Read through the records below and copy each line that uses the word "QUEUE".

━━━

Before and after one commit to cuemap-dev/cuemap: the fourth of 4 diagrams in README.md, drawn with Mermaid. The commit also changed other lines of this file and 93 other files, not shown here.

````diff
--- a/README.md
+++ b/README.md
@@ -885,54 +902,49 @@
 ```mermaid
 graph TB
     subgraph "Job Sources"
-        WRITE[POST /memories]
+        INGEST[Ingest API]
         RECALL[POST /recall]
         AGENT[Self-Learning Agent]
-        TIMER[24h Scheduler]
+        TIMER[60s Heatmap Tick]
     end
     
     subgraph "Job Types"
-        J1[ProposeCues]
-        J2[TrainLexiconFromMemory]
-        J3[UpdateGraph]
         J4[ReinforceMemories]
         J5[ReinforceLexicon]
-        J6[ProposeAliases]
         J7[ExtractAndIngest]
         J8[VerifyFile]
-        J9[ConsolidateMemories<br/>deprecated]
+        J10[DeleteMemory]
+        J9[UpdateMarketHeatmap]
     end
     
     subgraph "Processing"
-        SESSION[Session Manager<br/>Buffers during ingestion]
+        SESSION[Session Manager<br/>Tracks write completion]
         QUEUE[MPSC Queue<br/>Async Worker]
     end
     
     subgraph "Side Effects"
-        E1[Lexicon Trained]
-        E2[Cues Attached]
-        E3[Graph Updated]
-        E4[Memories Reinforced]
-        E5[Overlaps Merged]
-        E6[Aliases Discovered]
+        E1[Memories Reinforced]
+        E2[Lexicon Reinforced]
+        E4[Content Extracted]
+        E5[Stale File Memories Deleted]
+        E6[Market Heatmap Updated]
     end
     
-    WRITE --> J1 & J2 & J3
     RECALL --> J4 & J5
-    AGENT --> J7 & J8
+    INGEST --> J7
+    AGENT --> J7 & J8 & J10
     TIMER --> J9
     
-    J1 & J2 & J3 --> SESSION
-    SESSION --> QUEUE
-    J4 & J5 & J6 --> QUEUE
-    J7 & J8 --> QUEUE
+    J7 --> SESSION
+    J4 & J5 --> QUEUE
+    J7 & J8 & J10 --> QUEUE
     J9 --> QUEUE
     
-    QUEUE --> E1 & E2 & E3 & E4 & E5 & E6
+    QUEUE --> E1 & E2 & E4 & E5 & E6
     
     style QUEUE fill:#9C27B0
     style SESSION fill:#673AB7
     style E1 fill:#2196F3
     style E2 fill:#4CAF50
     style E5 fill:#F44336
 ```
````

━━━

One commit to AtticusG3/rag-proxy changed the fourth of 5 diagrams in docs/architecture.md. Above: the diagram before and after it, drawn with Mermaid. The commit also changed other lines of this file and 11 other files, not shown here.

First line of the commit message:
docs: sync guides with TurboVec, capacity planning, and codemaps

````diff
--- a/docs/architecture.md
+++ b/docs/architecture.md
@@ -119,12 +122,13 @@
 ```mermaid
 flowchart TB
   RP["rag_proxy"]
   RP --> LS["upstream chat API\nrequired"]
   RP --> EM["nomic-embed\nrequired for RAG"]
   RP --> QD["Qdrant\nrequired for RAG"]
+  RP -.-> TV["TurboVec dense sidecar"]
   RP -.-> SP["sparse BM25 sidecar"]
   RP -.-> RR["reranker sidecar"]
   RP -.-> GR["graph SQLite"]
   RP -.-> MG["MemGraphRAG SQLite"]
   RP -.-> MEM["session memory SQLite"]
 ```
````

━━━

• [Answer]:
         QUEUE[MPSC Queue<br/>Async Worker]
-    SESSION --> QUEUE
-    J4 & J5 & J6 --> QUEUE
-    J7 & J8 --> QUEUE
+    J4 & J5 --> QUEUE
+    J7 & J8 & J10 --> QUEUE
     J9 --> QUEUE
-    QUEUE --> E1 & E2 & E3 & E4 & E5 & E6
+    QUEUE --> E1 & E2 & E4 & E5 & E6
     style QUEUE fill:#9C27B0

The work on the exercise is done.